Your Omega-3 Family Shopping List

Omega-3s may help lower your risk of heart disease. These healthy fats are being added to everything from eggs to peanut butter. You can also get them naturally in fish, including salmon and tuna.

There are different types of omega-3s: ALA (alpha-linolenic acid), DHA (docosahexaenoic acid), and EPA (eicosapentaenoic acid).

Your body can turn ALA into DHA and EPA, though not very efficiently. So, many dietitians recommend getting DHA and EPA. (Plant based ALA is only about 10% as effective as marine based DHA and EPA.) While there's no standard recommendation for how many omega-3s we need, dieticians consider the Adequate Intake (AI) for adults to be 1600 milligrams (mg) for men and 1100 mg for women. You can find more than 500 mg in a can of tuna or a few ounces of salmon. Some fortified foods offer 100 mg or more.

Bring this shopping list the next time you go to the supermarket.

Fish: Top Source of Omega-3 Fatty Acids

Look for seafood rich in omega-3s, such as:

  • Halibut
  • Herring
  • Mackerel
  • Oysters
  • Salmon
  • Sardines
  • Trout
  • Tuna (fresh)

Dairy and Juices Fortified With Omega-3s

You'll likely find the following foods fortified with omega-3 fatty acids:

  • Eggs
  • Margarine
  • Milk
  • Juice
  • Soy milk
  • Yogurt

Grains and Nuts With Omega-3s

Bread and pasta are some of the foods may have omega-3s added to them. These fats are also naturally found in whole foods like seeds and nuts. When shopping, look for omega-3s in:

  • Bread
  • Cereal
  • Flaxseed
  • Flour
  • Pasta
  • Peanut butter
  • Oatmeal
  • Pumpkin seeds
  • Pizza, packaged
  • Flour tortillas
  • Walnuts

Fresh Produce With ALA Omega-3s

Vegetables, especially green leafy ones, are good sources of ALA, one form of omega-3 fatty acids. Although ALA isn't as powerful as the other omega-3 fatty acids, DHA and EPA, these vegetables also have fiber and other nutrients, as well as omega-3s.

  • Brussels sprouts
  • Kale
  • Spinach
  • Broccoli
  • Cauliflower

 

Oil With ALA Omega-3s

Oils can be a good source of ALA omega-3s, too, including:

  • Canola oil
  • Cod liver oil
  • Flaxseed oil
  • Mustard oil
  • Soybean oil
  • Walnut oil

Baby Food With Omega-3s

Research suggests that the omega-3 fatty acid DHA may help babies' brains develop, which is why you may find them in:

  • Baby cereals
  • Infant formula
  • Jars of baby food

Continued

Other Omega-3-Enhanced Products

You can also find omega-3s in:

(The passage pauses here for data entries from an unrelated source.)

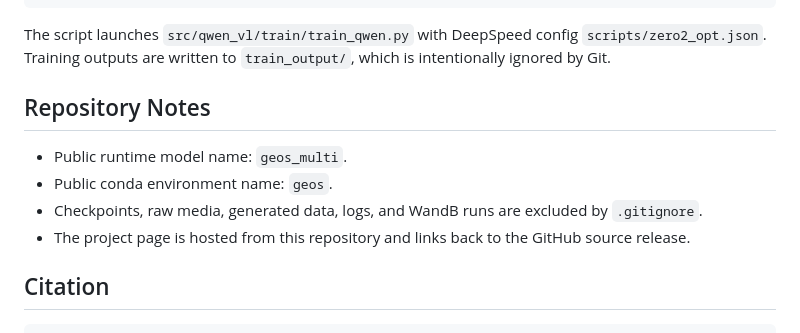
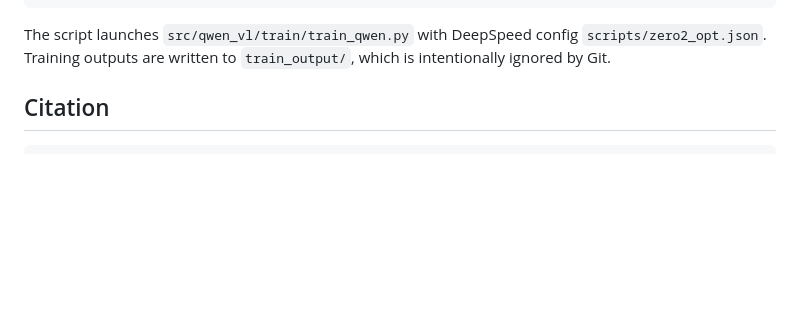
Before and after one commit to Water-Wood-Rain/Geosense, a Markdown page: README.md, the part around the change. Drawn GitHub-style; blank space fills up the shorter version.

```diff
--- a/README.md
+++ b/README.md
@@ -171,12 +171,6 @@ DATASETS="spar_234k"
 
 The script launches `src/qwen_vl/train/train_qwen.py` with DeepSpeed config `scripts/zero2_opt.json`. Training outputs are written to `train_output/`, which is intentionally ignored by Git.
 
-## Repository Notes
-
-- Public runtime model name: `geos_multi`.
-- Public conda environment name: `geos`.
-- Checkpoints, raw media, generated data, logs, and WandB runs are excluded by `.gitignore`.
-- The project page is hosted from this repository and links back to the GitHub source release.
 
 ## Citation
 
```
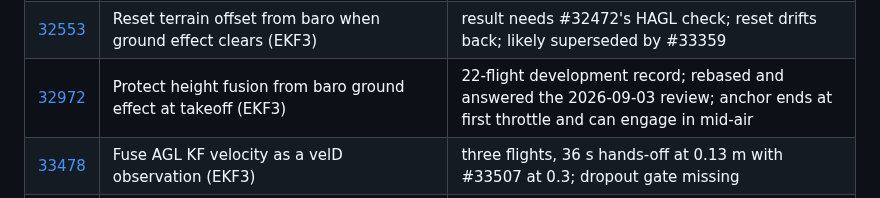
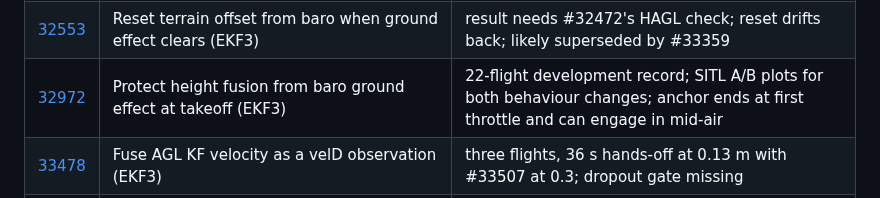
Before and after one commit to fossuav/ardupilot-pr-analysis, a Markdown page: README.md, the part around the change. Drawn GitHub-style.

```diff
--- a/README.md
+++ b/README.md
@@ -32,7 +32,7 @@ and pick up the full state of that PR's investigation.
 | [32471](32471/) | Hover Z-bias learning for vibration rectification (EKF3) | approved; independent VRF measurement, learning hazard, doc gap (partial) |
 | [32472](32472/) | Ground effect altitude and timeout parameters (Copter) | approved; two differences from the flown design recorded |
 | [32553](32553/) | Reset terrain offset from baro when ground effect clears (EKF3) | result needs #32472's HAGL check; reset drifts back; likely superseded by #33359 |
-| [32972](32972/) | Protect height fusion from baro ground effect at takeoff (EKF3) | 22-flight development record; rebased and answered the 2026-09-03 review; anchor ends at first throttle and can engage in mid-air |
+| [32972](32972/) | Protect height fusion from baro ground effect at takeoff (EKF3) | 22-flight development record; SITL A/B plots for both behaviour changes; anchor ends at first throttle and can engage in mid-air |
 | [33478](33478/) | Fuse AGL KF velocity as a velD observation (EKF3) | three flights, 36 s hands-off at 0.13 m with #33507 at 0.3; dropout gate missing |
 | [33484](33484/) | Recover velocity from a single-axis optical-flow lockout (EKF3) | Replay-tuned 500 ms, flown; near-ground flow floor on the same branch |
 | [33497](33497/) | FLOW_HF_RATEF for a half-rate HereFlow node | sensor-rate slope 0.52 -> 1.00; not reproducible in SITL |
```
Also changed, not shown: 32972/README.md (+13 -3 lines), 32972/review-response-2026-09-04.md (+33 -1 lines), 32972/plots/ab_ground_effect_takeoff.png (added), 32972/plots/ab_reset_suppression_bound.png (added), 7 other files.
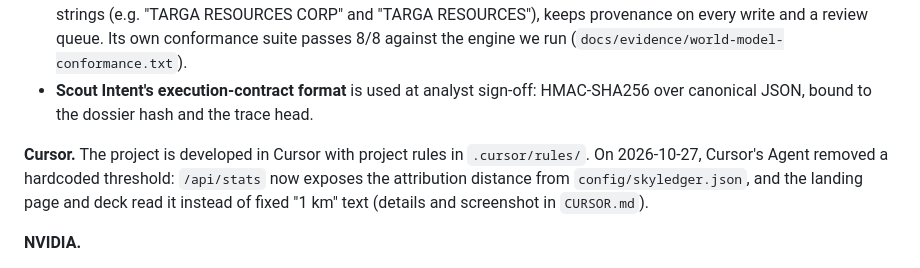
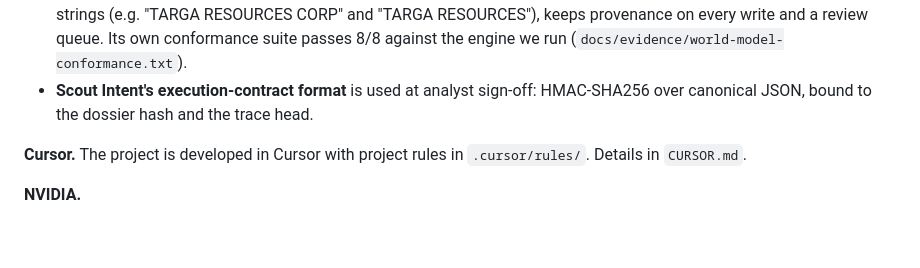
Before and after one commit to skyledger-org/skyledger, a Markdown page: docs/SUBMISSION.md, the part around the change. Drawn GitHub-style; blank space fills up the shorter version.

```diff
--- a/docs/SUBMISSION.md
+++ b/docs/SUBMISSION.md
@@ -28,7 +28,7 @@ Track 1: Solving Fragmented Intelligence
 - **World Model** (the reference engine, unmodified) holds the facility → owner → parent graph. It merges messy owner strings (e.g. "TARGA RESOURCES CORP" and "TARGA RESOURCES"), keeps provenance on every write and a review queue. Its own conformance suite passes 8/8 against the engine we run (`docs/evidence/world-model-conformance.txt`).
 - **Scout Intent's execution-contract format** is used at analyst sign-off: HMAC-SHA256 over canonical JSON, bound to the dossier hash and the trace head.
 
-**Cursor.** The project is developed in Cursor with project rules in `.cursor/rules/`. On 2026-10-27, Cursor's Agent removed a hardcoded threshold: `/api/stats` now exposes the attribution distance from `config/skyledger.json`, and the landing page and deck read it instead of fixed "1 km" text (details and screenshot in `CURSOR.md`).
+**Cursor.** The project is developed in Cursor with project rules in `.cursor/rules/`. Details in `CURSOR.md`.
 
 **NVIDIA.**
 - Nemotron 3.5 Lightning, through Nightshift, writes every dossier from unit-labelled facts. A guard rejects any number the code didn't compute.
```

As with most nutrients, whole foods trump any enriched, fortified, or processed foods. Omega fatty acids can oxidize if overly processed or allowed to become stale, so fresh is best.

Getting more than 3 grams a day of omega-3s may make bleeding more likely. You're not likely to get that much from a typical diet. Talk with your doctor before taking high doses of omega-3 supplements.

WebMD Medical Reference Reviewed by Ellen Stokes, RD, LD on June 18, 2017

Sources

SOURCES:
Pereira, C.  International Journal for Vitamin and Nutrition Research, July 2001.
University of Maryland Medical Center: "Alpha-linolenic acid (ALA)."
Peck, P. Medscape Medical News, Nov. 11, 2004.
Oregon State University, Linus Pauling Institute: "Essential Fatty Acids."
WebMD Medical Reference: "Omega-3 Fatty Acids."

© 2017 WebMD, LLC. All rights reserved.

Pagination